Tl;dr: it is not.
It was an important moment for me. I was turning 30. One of my best friends organized a lovely house party, and another DJ friend was playing nice music. Even my brother, who was living in Turkey, flew 3000 kilometers and caught the event at the last moment. There were some people that I knew but also some people I barely knew. One of these guys from the second category, who was working in a big IT company, asked me that famous question with a loud voice so I could hear him.
“So you're coding in PHP, is it not dead yet?”
He was sipping his cocktail and made that face with a big grin, which I see on most of the people who asked the same question to me. Yes, writing PHP is a part of my job, but as a software engineer (some call me a developer, but this is another discussion), it’s not the only thing I do. If there could be a chance for me to describe myself, instead of answering the “oh, which language are you working on for server-side programming?” question, I would love to talk about problems I solve, decisions I make, and the architectural reasons behind them.

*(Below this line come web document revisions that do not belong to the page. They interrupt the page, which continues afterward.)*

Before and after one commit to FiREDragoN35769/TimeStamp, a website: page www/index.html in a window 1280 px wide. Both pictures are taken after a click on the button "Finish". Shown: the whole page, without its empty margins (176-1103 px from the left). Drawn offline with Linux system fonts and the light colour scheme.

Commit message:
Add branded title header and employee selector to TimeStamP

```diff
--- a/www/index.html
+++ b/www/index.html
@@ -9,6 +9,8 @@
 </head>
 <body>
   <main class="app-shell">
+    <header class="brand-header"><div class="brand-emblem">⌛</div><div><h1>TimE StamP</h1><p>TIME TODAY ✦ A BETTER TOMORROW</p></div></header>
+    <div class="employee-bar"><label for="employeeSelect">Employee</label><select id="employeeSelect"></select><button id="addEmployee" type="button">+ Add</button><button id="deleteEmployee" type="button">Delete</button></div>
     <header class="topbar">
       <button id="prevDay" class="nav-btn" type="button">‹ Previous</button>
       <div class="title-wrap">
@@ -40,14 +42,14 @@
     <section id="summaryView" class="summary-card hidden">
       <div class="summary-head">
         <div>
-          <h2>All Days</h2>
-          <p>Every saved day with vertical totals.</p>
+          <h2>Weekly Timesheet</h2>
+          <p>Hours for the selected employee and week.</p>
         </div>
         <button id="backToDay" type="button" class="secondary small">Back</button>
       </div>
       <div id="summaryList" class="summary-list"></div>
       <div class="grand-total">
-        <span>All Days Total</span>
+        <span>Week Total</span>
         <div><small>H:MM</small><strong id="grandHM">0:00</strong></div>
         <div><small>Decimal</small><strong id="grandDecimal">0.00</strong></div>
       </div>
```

But yes, I was (and still am) coding in PHP.
And there is a simple reason behind that. It is not just because PHP has the best tools for me, or because I love to write in PHP. But it is because someone else already made this decision ages before me. Yes, in today’s world, people at Booking.com are still writing in PERL, and that does not make them bad developers. The same argument is valid for developers who work for Facebook. Most of the successful companies around the world interview candidates without asking language-specific questions. They mostly focus on the algorithmic intelligence of their potential colleagues without being worried about their language backgrounds. That said, I don’t personally know anyone who only codes in PHP. Still, I am not sure if this is the perfect world that we are living in, but most of the developers I personally know are busy using different languages every day.
Then why is this question still coming up, as Jeffrey mentioned in his tweet here?

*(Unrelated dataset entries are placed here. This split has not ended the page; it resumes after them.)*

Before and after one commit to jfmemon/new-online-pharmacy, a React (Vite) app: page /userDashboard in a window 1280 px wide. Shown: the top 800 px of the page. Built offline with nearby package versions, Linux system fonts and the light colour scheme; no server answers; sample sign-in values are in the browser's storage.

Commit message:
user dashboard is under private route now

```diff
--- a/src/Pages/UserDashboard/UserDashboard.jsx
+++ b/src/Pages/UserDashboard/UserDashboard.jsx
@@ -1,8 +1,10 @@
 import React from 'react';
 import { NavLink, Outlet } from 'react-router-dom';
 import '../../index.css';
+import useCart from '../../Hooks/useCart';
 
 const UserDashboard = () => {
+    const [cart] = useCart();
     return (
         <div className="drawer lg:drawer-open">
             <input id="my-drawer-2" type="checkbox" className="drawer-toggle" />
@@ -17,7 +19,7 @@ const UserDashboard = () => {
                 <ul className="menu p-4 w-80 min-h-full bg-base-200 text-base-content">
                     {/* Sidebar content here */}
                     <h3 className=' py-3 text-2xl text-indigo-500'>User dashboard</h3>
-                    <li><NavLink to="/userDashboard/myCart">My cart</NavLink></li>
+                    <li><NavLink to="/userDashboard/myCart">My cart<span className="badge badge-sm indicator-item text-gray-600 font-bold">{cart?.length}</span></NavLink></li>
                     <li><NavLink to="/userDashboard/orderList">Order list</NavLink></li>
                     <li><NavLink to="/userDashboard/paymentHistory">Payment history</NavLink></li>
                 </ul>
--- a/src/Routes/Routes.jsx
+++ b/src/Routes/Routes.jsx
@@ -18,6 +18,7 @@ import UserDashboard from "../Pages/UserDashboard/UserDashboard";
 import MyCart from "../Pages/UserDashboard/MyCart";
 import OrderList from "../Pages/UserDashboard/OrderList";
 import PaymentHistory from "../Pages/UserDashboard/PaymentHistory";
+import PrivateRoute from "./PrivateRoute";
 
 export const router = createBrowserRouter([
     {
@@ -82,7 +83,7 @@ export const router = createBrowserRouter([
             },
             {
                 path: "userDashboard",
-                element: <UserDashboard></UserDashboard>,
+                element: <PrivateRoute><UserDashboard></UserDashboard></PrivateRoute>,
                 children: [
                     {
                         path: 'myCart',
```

Jeffrey Way@jeffrey_wayIsn't it funny how no one ever asks if <insert *any* language that isn't PHP> is dead? And yet...
w3techs.com/technologies/o…15:44 PM - 07 May 2020

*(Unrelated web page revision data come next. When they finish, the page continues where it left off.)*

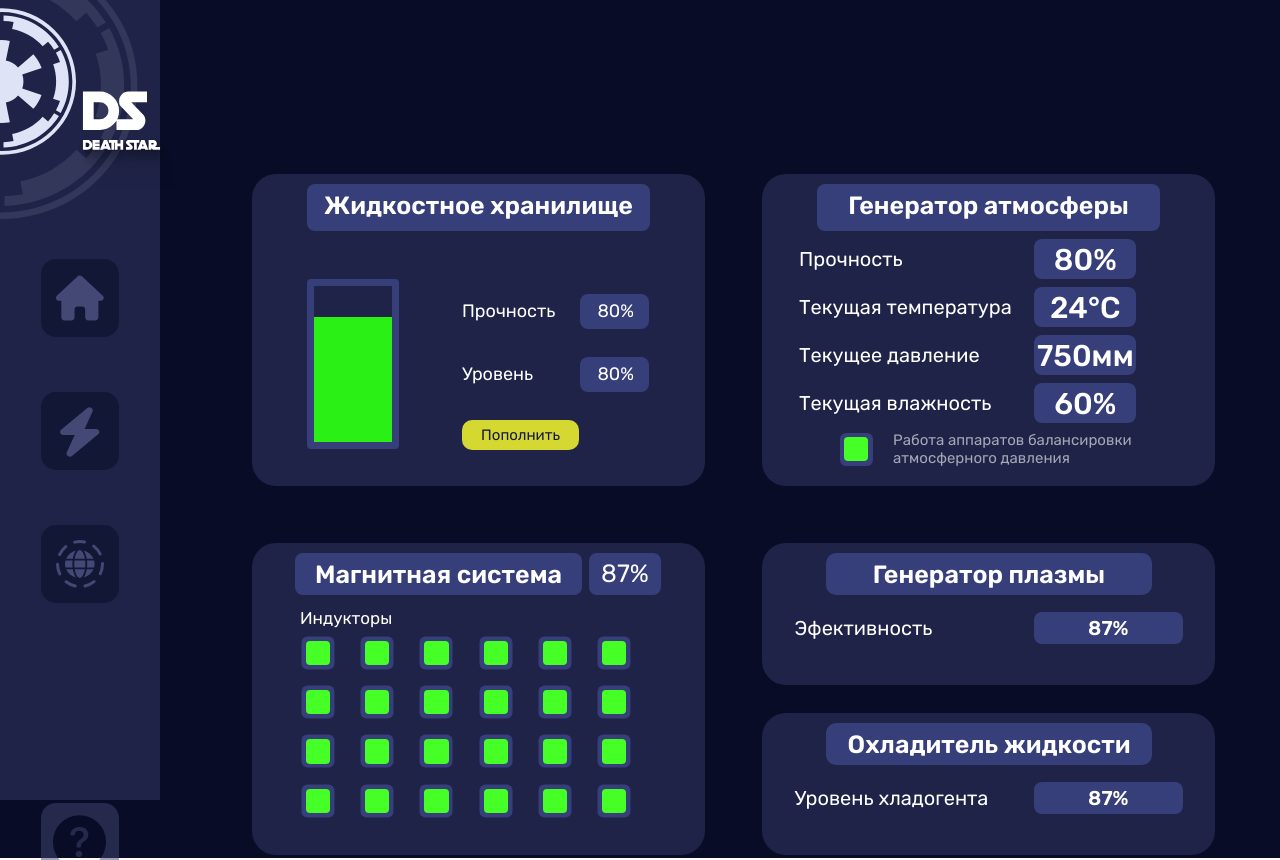
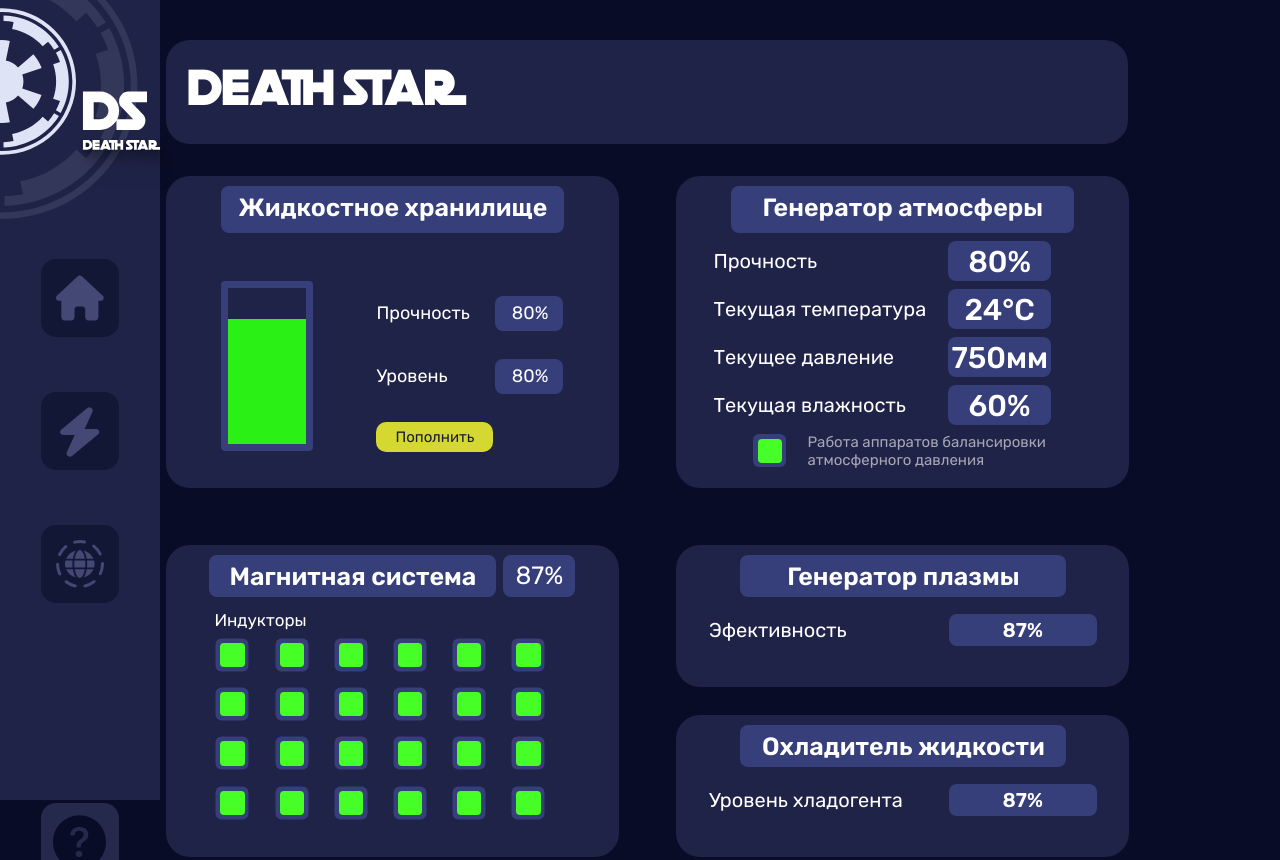
Before and after one commit to ChebakMen/Death_Star_interface, a React (Create React App) app: page / in a window 1280 px wide. Built offline with nearby package versions, Linux system fonts and the light colour scheme.

Commit message:
vw and vh

```diff
--- a/src/entities/sectionTitle/SectionTitle.css
+++ b/src/entities/sectionTitle/SectionTitle.css
@@ -1,75 +1,54 @@
-.section-title {
-    justify-content: center;
+.section-title{
     text-align: center;
     margin: 10px auto 0;
-    width: 343px;
-    height: 47px;
+    padding: 7px 0;
     background-color: #373F7B;
     font-weight: 600;
     font-size: 25px;
     font-family: "Rubik";
     color: #FFFFFF;
     border-radius: 8px;
-    padding: 7px 0;
+
 }
 
+.section-title--h1 {
+    width: 343px;
+    height: 47px;
+}
 
-
-.section-title--2{
-    justify-content: center;
-    text-align: center;
+.section-title--h2{
     margin: 10px 0 0 43px;
     width: 287px;
     height: 42px;
-    background-color: #373F7B;
-    font-weight: 600;
-    font-size: 25px;
+}
+
+.section-title--h3{
+    margin: 10px 0 0 64px;
+    width: 326px;
+    height: 42px;
     font-family: "Rubik";
-    color: #FFFFFF;
-    border-radius: 8px;
-    padding: 7px 0;
+    padding: 7px 0 11px;
 }
 
 .section-title-value{
-    justify-content: center;
-    text-align: center;
     margin: 10px 0 0 7px;
     height: 42px;
-    background-color: #373F7B;
     font-weight: 400;
-    font-size: 25px;
-    font-family: "Rubik";
-    color: #FFFFFF;
-    border-radius: 8px;
     padding: 6px 12px;
 }
 
-.section-title--3{
-    justify-content: center;
-    text-align: center;
-    margin: 10px 0 0 64px;
-    width: 326px;
-    height: 47px;
-    background-color: #373F7B;
-    font-weight: 600;
-    font-size: 25px;
-    font-family: "Rubik";
-    color: #FFFFFF;
-    border-radius: 10px;
-    padding: 7px 22.5px 11px;
+.section-title--ds{
+    display: flex;
+    align-items: center;
+    margin-left: 13vw;
+    margin-top: 5vh;
+    font-weight: 500;
+    width: 962px;
+    height: 104px;
+    background-color: #1F2347;
+    font-family: 'DeathStar', sans-serif;
+    padding: 7px 22px 12px;
+    font-size: 50px;
+    border-radius: 24px;
+
 }
-
-.section-title--4{
-    justify-content: center;
-    text-align: center;
-    margin: 10px 0 0 64px;
-    width: 326px;
-    height: 42px;
-    background-color: #373F7B;
-    font-weight: 600;
-    font-size: 25px;
-    font-family: "Rubik";
-    color: #FFFFFF;
-    border-radius: 10px;
-    padding: 7px 0 11px;
-}
--- a/src/entities/sectionTitle/SectionTitle.tsx
+++ b/src/entities/sectionTitle/SectionTitle.tsx
@@ -13,28 +13,28 @@ interface SectionTitleProps {
     if (titleType === 1) {
       titleContent = (
         <>
-          <h2 className="section-title">{titleText}</h2>
+          <h2 className="section-title section-title--h1">{titleText}</h2>
         </>
       );
     } else if(titleType === 2) {
       titleContent = (
         <>
-            <h2 className="section-title--2">{titleText}</h2>
-            <span className="section-title-value">{value}%</span>
+            <h2 className="section-title section-title--h2">{titleText}</h2>
+            <span className="section-title section-title-value">{value}%</span>
         </>
       );
     }
     else if(titleType === 3) {
         titleContent = (
           <>
-              <h2 className="section-title--3">{titleText}</h2>
+              <h2 className="section-title section-title--ds">{titleText}</h2>
           </>
         );
       }
     else {
         titleContent = (
           <>
-              <h2 className="section-title--4">{titleText}</h2>
+              <h2 className="section-title section-title--h3">{titleText}</h2>
           </>
         );
       }
--- a/src/index.css
+++ b/src/index.css
@@ -6,6 +6,7 @@ body {
     sans-serif;
   -webkit-font-smoothing: antialiased;
   -moz-osx-font-smoothing: grayscale;
+  /* overflow: hidden; */
 
 }
 
--- a/src/pages/HomePage.tsx
+++ b/src/pages/HomePage.tsx
@@ -7,13 +7,13 @@ import Magneticsystem from 'widgets/magneticSystem/Magneticsystem'
 import SectionTitle from 'entities/sectionTitle/SectionTitle'
 import PlasmaGenerator from 'widgets/plasmaGenerator/PlasmaGenerator'
 import LiquidCooler from 'widgets/liquidCooler/LiquidCooler'
-
+import BrokenModulesList from 'widgets/BrokenModulesList/BrokenModulesList'
 
 const Home: React.FunctionComponent = () => {
     return (
         <>
 
-            {/* <SectionTitle titleType={1} titleText="Жидкостное хранилище" /> */}
+            <SectionTitle titleType={3} titleText="DEATH STAR" />
 
             <HomeCont>
 
@@ -26,6 +26,8 @@ const Home: React.FunctionComponent = () => {
                     <LiquidCooler/>
                 </Blocs>
             </HomeCont>
+
+            {/* <BrokenModulesList /> */}
         </>
     )
 }
@@ -39,8 +41,8 @@ const HomeCont = styled.div`
     gap: 57px;
     width: 962px;
     height: 682px;
-    margin-left: 252px;
-    margin-top: 174px;
+    margin-left: 13vw;
+    margin-top: 4vh;
     grid-template-columns: repeat(2, 453px);
     grid-template-rows: repeat(2, 312px);
 
--- /dev/null
+++ b/src/widgets/BrokenModulesList/BrokenModulesList.css
@@ -0,0 +1,3 @@
+.pop{
+    right: 0;
+}
--- /dev/null
+++ b/src/widgets/BrokenModulesList/BrokenModulesList.tsx
@@ -0,0 +1,11 @@
+import { FC } from "react";
+import BrokenModule from 'entities/BrokenModule/BrokenModule'
+import "./BrokenModulesList.css"
+
+const BrokenModulesList:FC = () =>{
+    return (
+        <BrokenModule />
+    )
+}
+
+export default BrokenModulesList;
--- a/src/widgets/atmosphereGenerator/AtmosphereGenerator.css
+++ b/src/widgets/atmosphereGenerator/AtmosphereGenerator.css
@@ -108,9 +108,8 @@
     background-color: #373F7B;
     border-radius: 6px;
     z-index: -1;
-    /* Расположение блока ВОПРООООС */
-    margin-top: -0.5vh;
-    margin-left: -0.5vh;
+    margin-top: -5px;
+    margin-left: -5px;
 
 
 }
```
Also changed, not shown: src/entities/BrokenModule/BrokenModule.css (added, +7 -0 lines), src/entities/BrokenModule/BrokenModule.tsx (added, +19 -0 lines), src/widgets/atmosphereGenerator/AtmosphereGenerator.tsx (line endings or trailing spaces), 2 other files (tests, documents, lock files or other folders). Lines whose indentation alone changed are shown as unchanged.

I see there are many sins for PHP developers here. However, I do not blame them for this entirely, either. The interesting thing about PHP comes from its nature. Most of the engineers out there did not see PHP as a purely functional language. Indeed, PHP implemented most features of functional programming, but the creators of PHP did not initially build it for this reason. The same thing applies to the argument that PHP is an object-oriented language. Even though the evolution of PHP supplied the required tools to us for good object-oriented design, again, that was not the language’s main goal.
PHP comes with the simplicity of releasing websites. That was the main goal of the language itself, which is mostly forgotten. In today’s world, PHP still runs 78% of the entire internet because of this simplicity.
I’m coming from the simplicity of the language to another simplicity, and that is managing content. Let’s face facts: Wordpress is still the de facto leader of the web. Most content creators use its weird admin interface every single day. Nine out of ten news websites in today’s world draw their strength from this CMS. Honestly, I don’t know how much Wordpress developers earn from their freelance work, but they still do a lot.
And the thing I know, the most important thing, is that content managers don’t know and don’t give a f*ck if the language behind their beautiful admin panel is PHP or not.
I’m coming back to the question and the smile on the face. I can imagine why these smart engineers blame PHP as the source of spaghetti code out there. And let’s get back to the fact that I’m coding in PHP; yes, I do. But believe me, I have no idea what is going on when I look at wp-blog-header.php. A lot has changed in the PHP world over the last ten years, and yes, not surprisingly, you can find elegant code in this world nowadays.
Either way, PHP and Wordpress rule the internet. Let’s respect that and continue to provide solutions to the problems we are dealing with.
Thanks to Jeffrey Way, the reason for this post.